▸ Before-and-after page screenshots

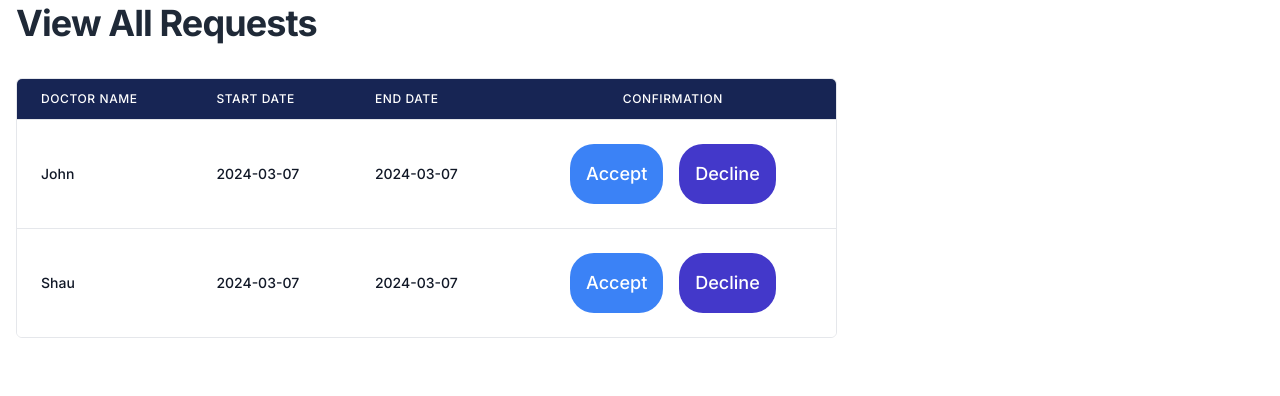
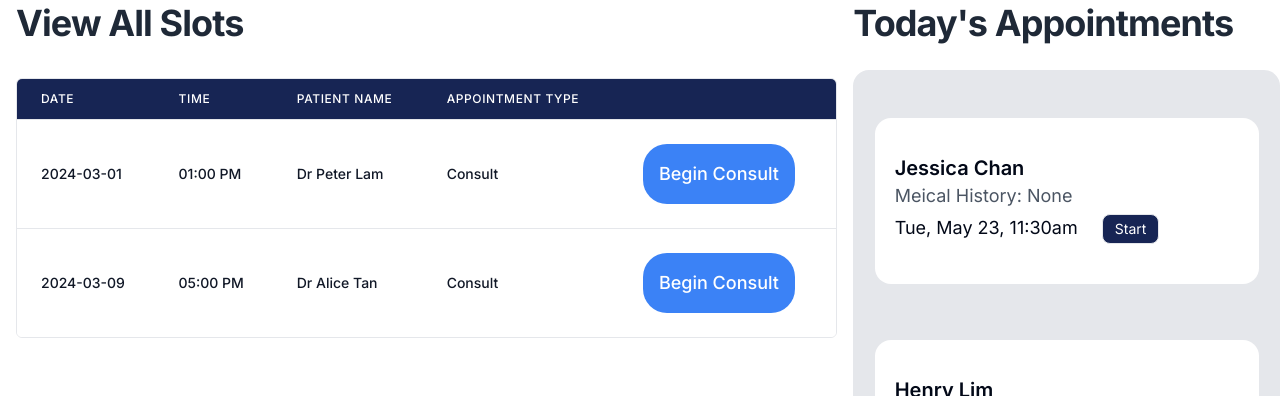
Before and after one commit to 0gw0/Healthcare-API, a Next.js app in the folder frontend/healthy_app/: page /homepage in a window 1280 px wide. Shown: the part 363-759 px from the top of the page. Built offline with nearby package versions, Linux system fonts and the light colour scheme.

Commit message:
Added column for Doctor's appointment
Const for layout.js + component Navbar.js has also been changed to the doctor

```diff
--- a/frontend/healthy_app/src/app/homepage/layout.js
+++ b/frontend/healthy_app/src/app/homepage/layout.js
@@ -1,5 +1,5 @@
 export default function Layout({ doctor, user, nurse}) {
-	const role = 'nurse';
+	const role = 'doctor';
 	if (role === 'nurse'){
 		return nurse
 	}else if(role === 'doctor'){
--- /dev/null
+++ b/frontend/healthy_app/src/app/medical-certificate/page.js
@@ -0,0 +1,32 @@
+'use client'; // This is a client component
+
+import Navbar from '@/components/Navbar';
+import Container from '@/components/container';
+import Hero from '@/components/hero';
+import TimeslotPicker from '@/components/TimeslotPicker';
+import Footer from '@/components/footer';
+import DatePickerComponent from '@/components/DatePickerComponent';
+
+import React, { useState } from 'react';
+
+
+
+export default function Page() {
+	return (
+		<>
+
+			{/* User Homepage items */}
+			<Container>
+
+				<div className='text-9xl'>
+                    Thanks Hyinki :D
+                </div>
+
+			</Container>
+
+			<div className="container mx-auto p-4 flex justify-center"></div>
+
+			<Footer />
+		</>
+	);
+}
--- a/frontend/healthy_app/src/components/Navbar.js
+++ b/frontend/healthy_app/src/components/Navbar.js
@@ -5,7 +5,7 @@ import logo from '../app/favicon.ico';
 const Navbar = () => {
 	var navigation = ['Homepage', 'Make Appointment', 'History'];
 	//  change to API call
-	const role = 'nurse';
+	const role = 'doctor';
 	if (role === 'doctor') {
 		navigation = ['Homepage', 'My Slots', 'History'];
 	}else if (role === 'nurse'){
--- a/frontend/healthy_app/src/components/SlotsTable.js
+++ b/frontend/healthy_app/src/components/SlotsTable.js
@@ -1,5 +1,6 @@
 import React from 'react';
 import Container from './container';
+import Link from 'next/link';
 
 const SlotsTable = ({ data }) => {
 	return (
@@ -35,6 +36,12 @@ const SlotsTable = ({ data }) => {
 										>
 											Appointment Type
 										</th>
+										<th
+											scope="col"
+											className="px-6 py-3 text-left text-xs font-medium uppercase tracking-wider"
+										>
+
+										</th>
 									</tr>
 								</thead>
 								<tbody className="bg-white divide-y divide-gray-200">
@@ -55,6 +62,13 @@ const SlotsTable = ({ data }) => {
 											<td className="px-6 py-4 whitespace-nowrap text-left text-sm font-medium">
 												{item.appType}
 											</td>
+											<td className="px-6 py-4 whitespace-nowrap text-left text-sm font-medium">
+												<button id='item.id' className='rounded-3xl bg-blue-500 text-white m-2 p-4 basis-1/4 text-lg hover:bg-blue-700'>
+													<Link href='/medical-certificate'
+													>Begin Consult
+													</Link>
+												</button>
+											</td>
 										</tr>
 									))}
 								</tbody>
```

▸ Prompt
Within the data above, find the lines that contain the word "role" and copy each of them.

▸ Reply
-	const role = 'nurse';
+	const role = 'doctor';
 	if (role === 'nurse'){
 	}else if(role === 'doctor'){
-	const role = 'nurse';
+	const role = 'doctor';
 	if (role === 'doctor') {
 	}else if (role === 'nurse'){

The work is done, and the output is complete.